10 Things I Liked Enough to Show You: 14–20 March 2015

John Bois' "The Worst Internet Things bracket":

I thought I was the only one who messed up a sync and ended up wiping an entire music library that I had spent years building, but multiple friends have told me that they did the exact same thing. iTunes is like having your hand held by a robot who wants to walk into the ocean and die.

This nearly 11-minute Polaroid SX-70 ad from 1972 (via Charlie Loyd's TinyLetter, 6) is a brilliant blend of history, lifestyle, design, forward thinking about human creativity, and the move of photography into the social element. They did it better than Apple 42 years ago:
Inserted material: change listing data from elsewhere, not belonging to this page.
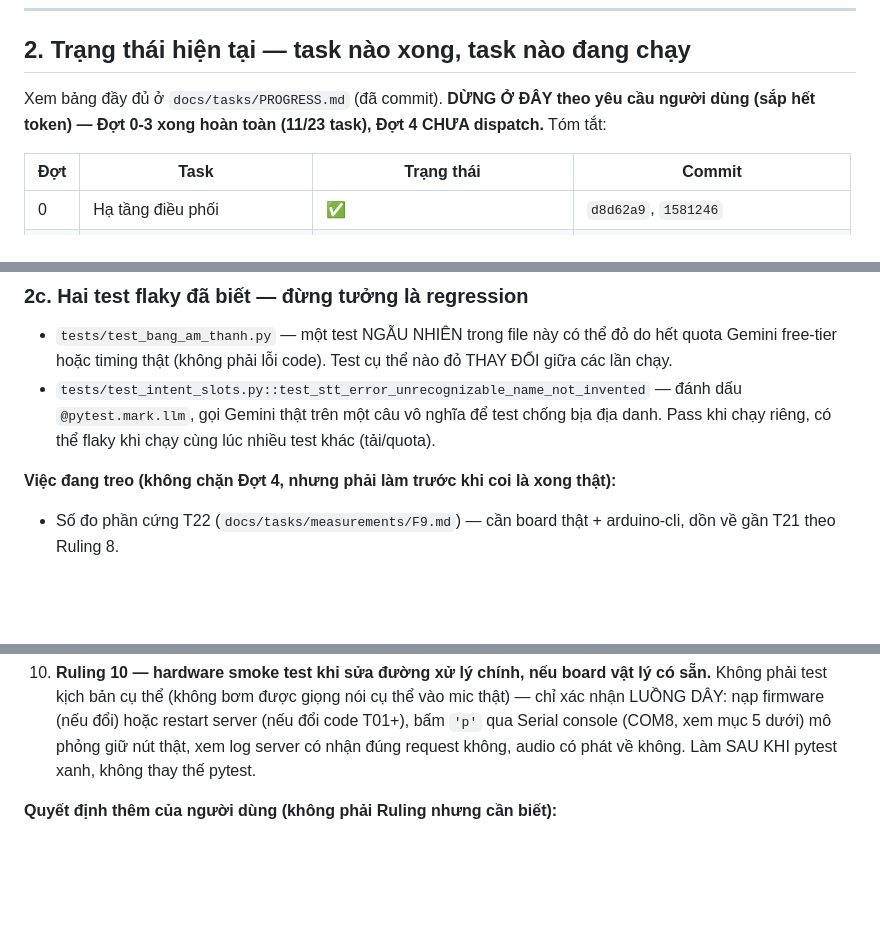
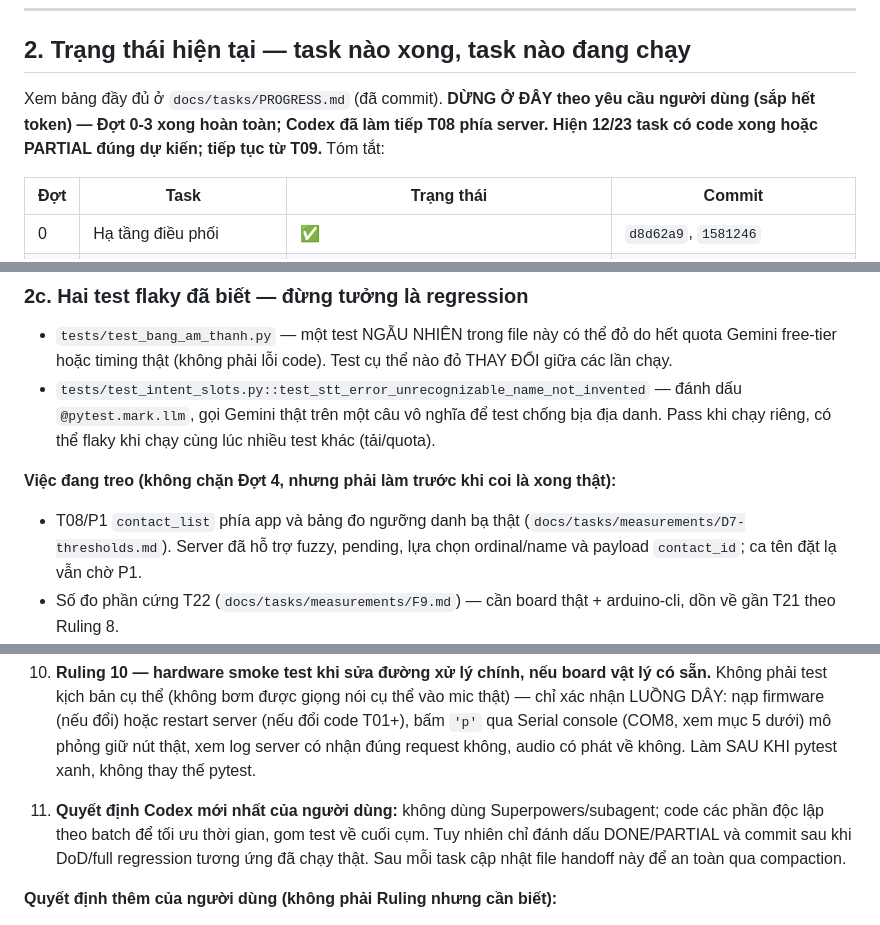
Before and after one commit to hohoangluan/visioncare-host-demo, a Markdown page: docs/tasks/HANDOFF-CODEX.md, 3 parts joined by grey strips. Drawn GitHub-style; blank space fills up the shorter version.

```diff
--- a/docs/tasks/HANDOFF-CODEX.md
+++ b/docs/tasks/HANDOFF-CODEX.md
@@ -39,8 +40,9 @@ Firmware đang trên branch `net-stream-adpcm` sẵn có (không phải branch t
 ## 2. Trạng thái hiện tại — task nào xong, task nào đang chạy
 
 Xem bảng đầy đủ ở `docs/tasks/PROGRESS.md` (đã commit). **DỪNG Ở ĐÂY theo yêu cầu
-người dùng (sắp hết token) — Đợt 0-3 xong hoàn toàn (11/23 task), Đợt 4 CHƯA
-dispatch.** Tóm tắt:
+người dùng (sắp hết token) — Đợt 0-3 xong hoàn toàn; Codex đã làm tiếp T08 phía
+server. Hiện **12/23 task có code xong hoặc PARTIAL đúng dự kiến**; tiếp tục từ T09.**
+Tóm tắt:
 
 | Đợt | Task | Trạng thái | Commit |
 |---|---|---|---|
@@ -94,6 +97,9 @@ sạch), quay lại kiểm `pipeline/router.py` dòng ~443 trước tiên.
   (tải/quota).
 
 **Việc đang treo (không chặn Đợt 4, nhưng phải làm trước khi coi là xong thật):**
+- T08/P1 `contact_list` phía app và bảng đo ngưỡng danh bạ thật
+  (`docs/tasks/measurements/D7-thresholds.md`). Server đã hỗ trợ fuzzy, pending,
+  lựa chọn ordinal/name và payload `contact_id`; ca tên đặt lạ vẫn chờ P1.
 - Số đo phần cứng T22 (`docs/tasks/measurements/F9.md`) — cần board thật + arduino-cli,
   dồn về gần T21 theo Ruling 8.
 - G11 (`docs/tasks/measurements/G11.md`) cần đo lại MỘT MÌNH (không có tải CPU song
@@ -169,6 +175,11 @@ nằm trong `.superpowers/sdd/.../progress.md` nếu file đó còn tồn tại
     (nếu đổi code T01+), bấm `'p'` qua Serial console (COM8, xem mục 5 dưới) mô
     phỏng giữ nút thật, xem log server có nhận đúng request không, audio có phát về
     không. Làm SAU KHI pytest xanh, không thay thế pytest.
+
+11. **Quyết định Codex mới nhất của người dùng:** không dùng Superpowers/subagent;
+    code các phần độc lập theo batch để tối ưu thời gian, gom test về cuối cụm. Tuy
+    nhiên chỉ đánh dấu DONE/PARTIAL và commit sau khi DoD/full regression tương ứng
+    đã chạy thật. Sau mỗi task cập nhật file handoff này để an toàn qua compaction.
 
 **Quyết định thêm của người dùng (không phải Ruling nhưng cần biết):**
 - Android emulator ĐÃ CÀI SẴN: AVD `test_pixel` (Android 36, google_apis x86_64),
```
Also changed, not shown: other parts of docs/tasks/HANDOFF-CODEX.md (+12 -11 lines), docs/tasks/PROGRESS.md (+1 -1 lines), docs/tasks/RUNBOOK.md (+2 -2 lines).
Check out Lifehacker's "Learn the Basics of Color Theory to Know What Looks Good." It's always good to know what makes stuff look good and why.

Microsoft is [finally] scrapping Internet Explorer, and everyone is rejoicing!

The end is finally in sight for Microsoft’s long-fraught Internet Explorer. At the Microsoft Convergence conference yesterday in Atlanta, Georgia, Chris Capossela, Microsoft’s head of marketing, said that the new flagship browser for Windows, which was announced in January and is codenamed Project Spartan, will not be associated with the Internet Explorer brand.

Species In Pieces (there is automatic sound) is a really cool showcase of the animation you can create using CSS. Oh, and it also educates you about endangered animals and makes me want to start tinkering with CSS code more.

"One Phenomenal Pie: Atlantic Beach Pie": I'm putting this here because I need to make this pie. I don't normally make pies, and I think the last one I made was at summer camp in 1984, which turned into Saskatoon berry soup, but I need to make this pie. I've dreamt about this pie.

J.R. Blackwell's "Should I Make Friends With A Famous Writer?":

But the whole question overlooks a vital point. The famous writer is already in the room. The famous writer might be your classmate. Or the lady in the back of the room. Or the couple with the podcast. Or the guy who writes terribly, but burns to get better. Or the quiet woman who takes her knitting to class. Or your friend, who can’t afford classes, but who writes furiously with a baby on her lap.

Sam Adler-Bell's interview with Robin DiAngelo, "Why White People Freak Out When They're Called Out About Race":

In my workshops, one of the things I like to ask white people is, “What are the rules for how people of color should give us feedback about our racism? What are the rules, where did you get them, and whom do they serve?” Usually those questions alone make the point.